The family structure in the modern world has changed to include more families headed by either a male or a female parent. The mode of parenting results from various factors such as divorce, death of a partner or pregnancies that occur outside marriage. Regardless of the parent’s gender, most single parent homes have similar characteristics especially with regard to the behavior of children. In the 2012 census carried out in the United States, the number of single parent households is on the rise and this has an impact on the financial status of the children (Ackerman et al., 65). The households that are headed by two parents are more likely to have access to higher incomes. This implies that most of the single-family households in the country experience more financial challenges than the other families headed by two parents. Due to the need to have more finances, the single parents in most households do not have time for their children as they are busy working. The inadequate attention that the children receive impacts negatively on their behavior and their achievement in life. Most of these children may have challenges relating with their peers and may exhibit learning challenges in school. The reduced finances in the single parent households have various emotional and psychological impacts such as low self-esteem that may affect the development of children (Ackerman et al., 73). One of the most important aspects in the social development of children is their social skills. The skills help them overcome the challenges they face in life because they are able to interact well with their peers. The social skills are easily developed among children with high self-esteem. Majority of the children from the single-parent households are poor and this may affect their self esteem negatively.
Despite the negative effects of growing up in single parent households, there are positive effects that may influence the development of these children positively. The single parents do not have a partner to help them in their parenting roles and this may help them achieve a high sense of responsibility. This affects the lives of the children positively and they are less likely to develop behavioral problems. The emotional stability of such children is important in influencing both academic and non-academic aspects of life. Single parents do not have partners to share their challenges and happiness with and they end up confiding in their children about the challenges that they face (Yarber and Paul 235). This strengthens the bond between the parent and the child and makes them emotionally strong. Such children are able to handle difficult situations even when they grow up. Through the emotional support that they provide to their parents, the children gain a special understanding of adults.
The living standards of children who are brought up in single parent homes is likely to be lower than the other children due to financial instability. The children are likely to lack essentials such as medical covers and this may impact their health negatively. However, despite the challenges in finances, the children are likely to have better lives as adults compared to their counterparts. The strong bond that develops between the children and their single parents helps them become emotionally strong.

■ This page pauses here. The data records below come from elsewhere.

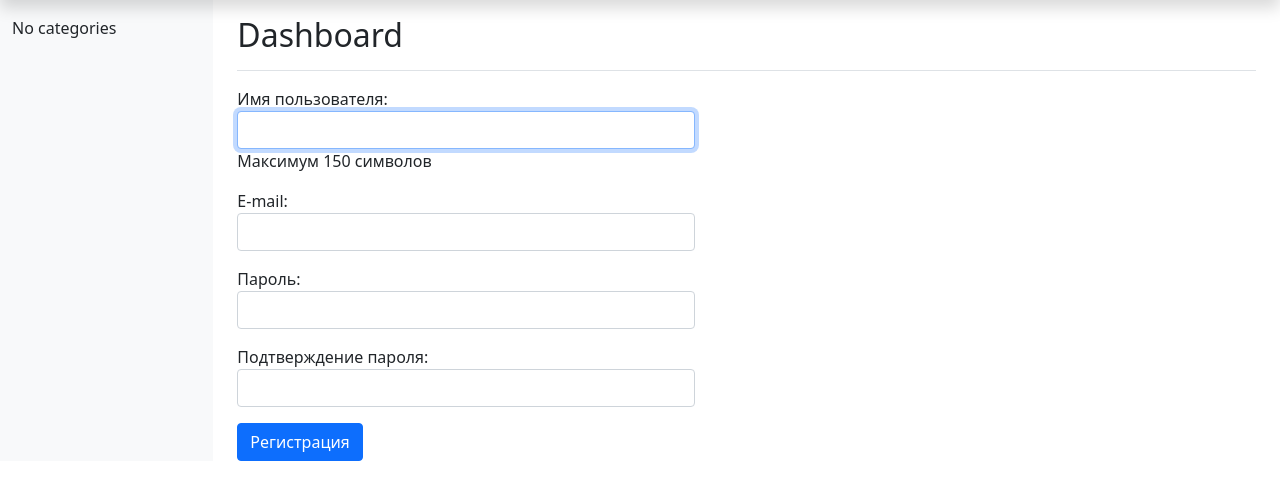
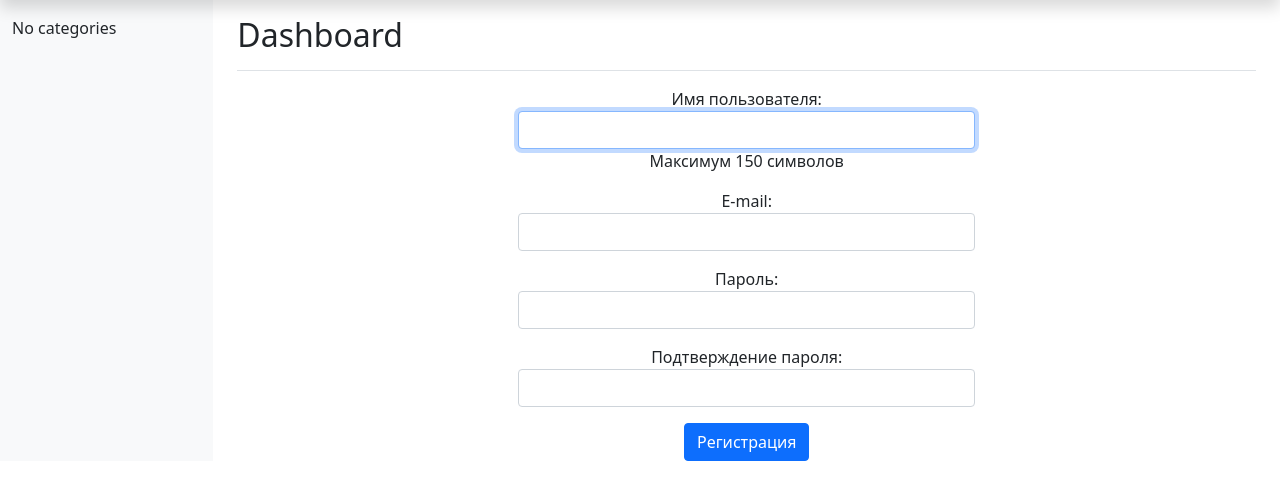
Before and after one commit to Vladimir-82/blog, a Django app: page /register/ in a window 1280 px wide. Shown: the part 36-536 px from the top of the page. Run offline with Django 4.2, Linux system fonts and the light colour scheme.

Commit message:
progress

```diff
--- /dev/null
+++ b/app/static/app/css/app.css
@@ -0,0 +1,14 @@
+.inner {
+  display: table;
+  margin: 0 auto;
+}
+
+
+.centred {
+  text-align: center;
+  vertical-align: middle;}
+
+.message {
+  color: red;
+  text-align: center;
+}
--- a/app/templates/basic.html
+++ b/app/templates/basic.html
@@ -6,6 +6,7 @@
     <title>{% block title %}{% endblock %}</title>
     <script src="https://code.jquery.com/jquery-3.6.0.min.js"></script>
     <link href="https://cdn.jsdelivr.net/npm/bootstrap@5.0.2/dist/css/bootstrap.min.css" rel="stylesheet" integrity="sha384-EVSTQN3/azprG1Anm3QDgpJLIm9Nao0Yz1ztcQTwFspd3yD65VohhpuuCOmLASjC" crossorigin="anonymous">
+    <link rel="stylesheet" href="{% static 'app/css/app.css' %}">
 </head>
 <body>
 
@@ -49,8 +50,11 @@
       <div class="d-flex justify-content-between flex-wrap flex-md-nowrap align-items-center pt-3 pb-2 mb-3 border-bottom">
         <h1 class="h2">Dashboard</h1>
       </div>
-      {% block content %}
-      {% endblock %}
+        <div class="centred">
+            {% block content %}
+            {% endblock %}
+        </div>
+
     </main>
   </div>
 </div>
```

Ackerman, Robert Argento, Gerhard Fries, and Richard A. Windle. “Changes in US family finances from 2007 to 2010: Evidence from the Survey of Consumer Finances.” Federal Reserve Bulletin 100 (2012): 1-80.

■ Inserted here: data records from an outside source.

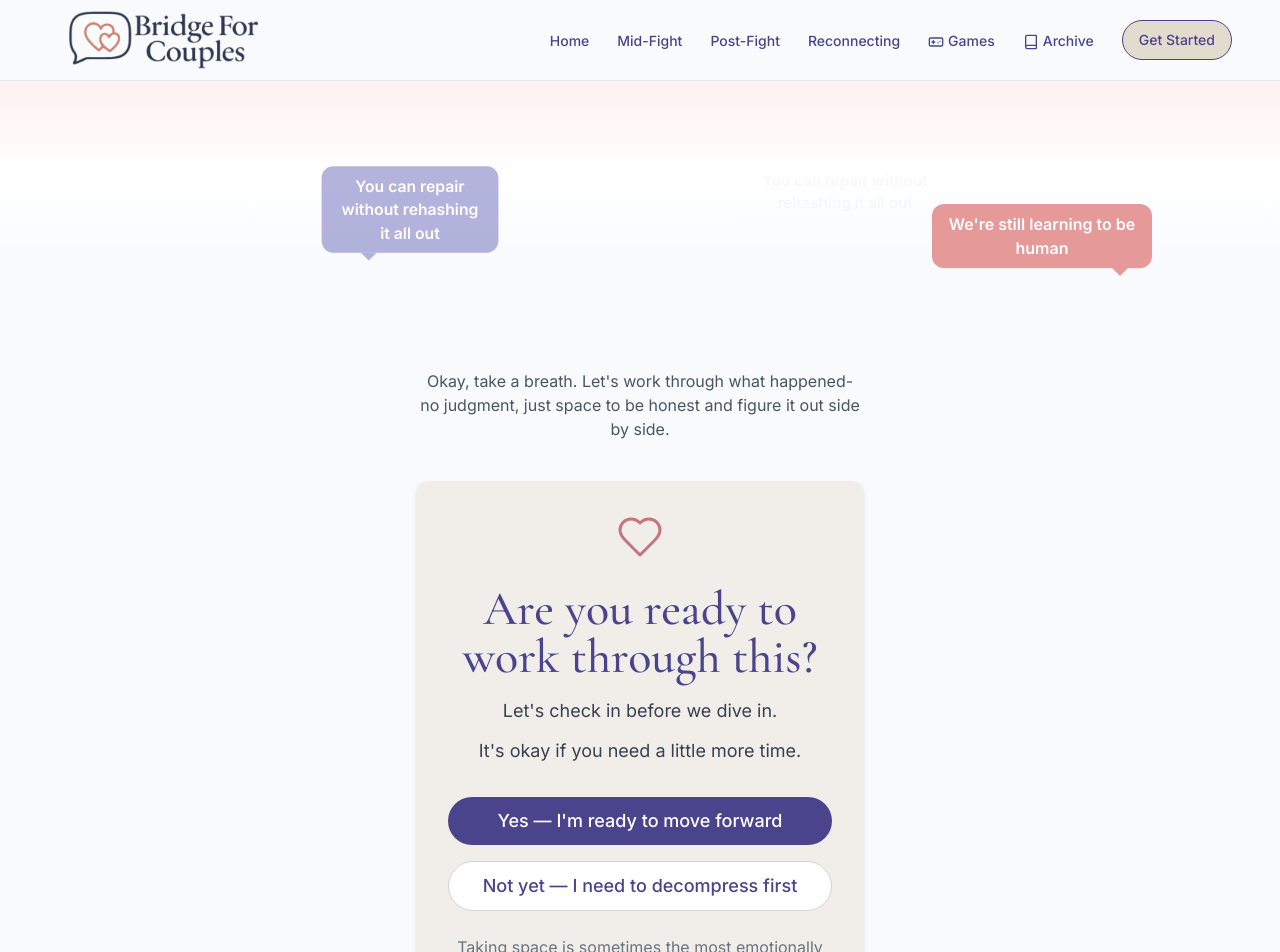
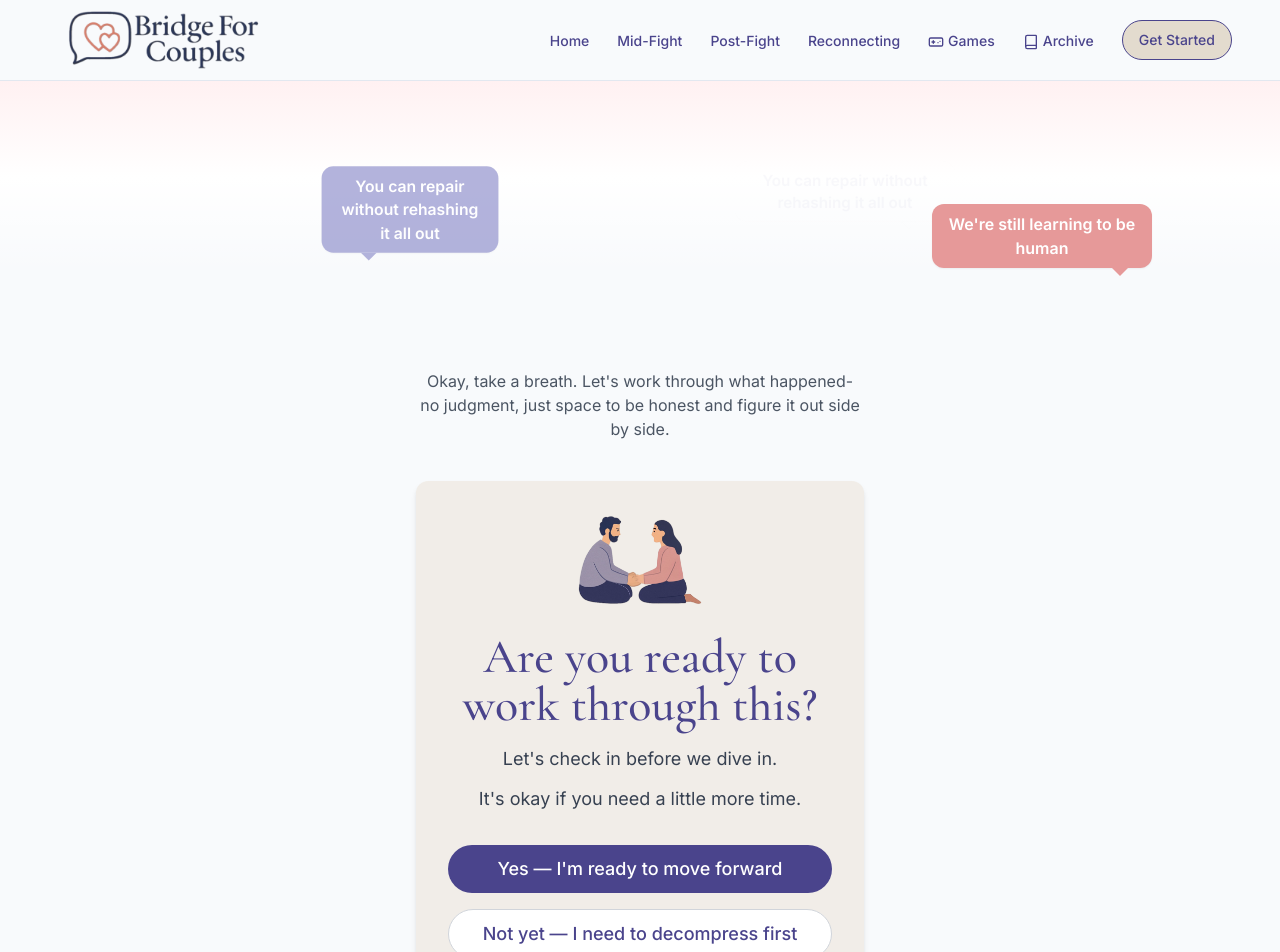
Before and after one commit to redoluxury1/heart-strings-reconnect, a React (Vite) app: page /post-conflict in a window 1280 px wide. Shown: the top 952 px of the page. Built offline with nearby package versions, Linux system fonts and the light colour scheme.

Commit message:
Fix: Button text overflow and icon update
Fixes button text overflow and updates the icon.

```diff
--- a/src/components/post-conflict/LetsTalkThisOut.tsx
+++ b/src/components/post-conflict/LetsTalkThisOut.tsx
@@ -1,7 +1,6 @@
 
 import React, { useState } from 'react';
 import { Button } from '@/components/ui/button';
-import { Heart } from 'lucide-react';
 import { useInterface } from '../../hooks/useInterfaceContext';
 import LetsTalkSession from './LetsTalkSession';
 
@@ -16,7 +15,11 @@ const LetsTalkThisOut = () => {
   return (
     <div className="bg-soft-cream/40 rounded-xl shadow-md p-6 md:p-8 mb-12 text-center">
       <div className="flex flex-col items-center max-w-xl mx-auto">
-        <Heart className="h-12 w-12 text-mauve-rose mb-6 stroke-[1.5px]" />
+        <img
+          src="/lovable-uploads/088d792b-f2dc-44de-9679-9ff534e02d4e.png"
+          alt="Couple sitting together"
+          className="h-24 w-auto mb-6"
+        />
 
         <h2 className="text-4xl md:text-5xl font-cormorant font-medium mb-4 text-center text-midnight-indigo">
           Are you ready to work through this?
@@ -38,10 +41,10 @@ const LetsTalkThisOut = () => {
 
         <Button
           variant="outline"
-          className="border-gray-300 text-midnight-indigo bg-white hover:bg-gray-100 px-8 py-6 w-full max-w-md mb-6 rounded-full text-lg"
+          className="border-gray-300 text-midnight-indigo bg-white hover:bg-gray-100 px-6 py-6 w-full max-w-md mb-6 rounded-full text-lg"
           onClick={() => window.location.href = '/during-conflict'}
         >
-          Not yet — I need to decompress first
+          <span className="px-2">Not yet — I need to decompress first</span>
         </Button>
 
         <div className="text-gray-500 text-center max-w-md mx-auto">
--- a/src/components/post-conflict/steps/GroundingStep.tsx
+++ b/src/components/post-conflict/steps/GroundingStep.tsx
@@ -1,7 +1,6 @@
 
 import React, { useEffect } from 'react';
 import { Button } from '@/components/ui/button';
-import { Heart } from 'lucide-react';
 import { useNavigate } from 'react-router-dom';
 import { useSession } from '../context/SessionContext';
 import { useToast } from '@/hooks/use-toast';
@@ -46,7 +45,11 @@ const GroundingStep: React.FC<GroundingStepProps> = ({ onResponse, onExit }) =>
 
   return (
     <div className="text-center">
-      <Heart className="h-12 w-12 mx-auto text-mauve-rose mb-6 stroke-[1.5px]" />
+      <img
+        src="/lovable-uploads/088d792b-f2dc-44de-9679-9ff534e02d4e.png"
+        alt="Couple sitting together"
+        className="h-24 w-auto mx-auto mb-6"
+      />
 
       <h2 className="text-4xl md:text-5xl font-cormorant font-medium mb-4 text-center text-midnight-indigo">
         Are you ready to work through this?
@@ -72,7 +75,7 @@ const GroundingStep: React.FC<GroundingStepProps> = ({ onResponse, onExit }) =>
           className="border-gray-300 text-midnight-indigo bg-white hover:bg-gray-100 py-6 mb-6 rounded-full text-lg"
           onClick={handleNotYet}
         >
-          Not yet — I need to decompress first
+          <span className="px-2">Not yet — I need to decompress first</span>
         </Button>
 
         <div className="text-gray-500 text-center">
```
Also changed, not shown: public/lovable-uploads/088d792b-f2dc-44de-9679-9ff534e02d4e.png (added).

Yarber, Annice D, and Paul M. Sharp. Focus on Single-Parent Families: Past, Present, and Future. Santa Barbara, Calif: Praeger, 2010. Print.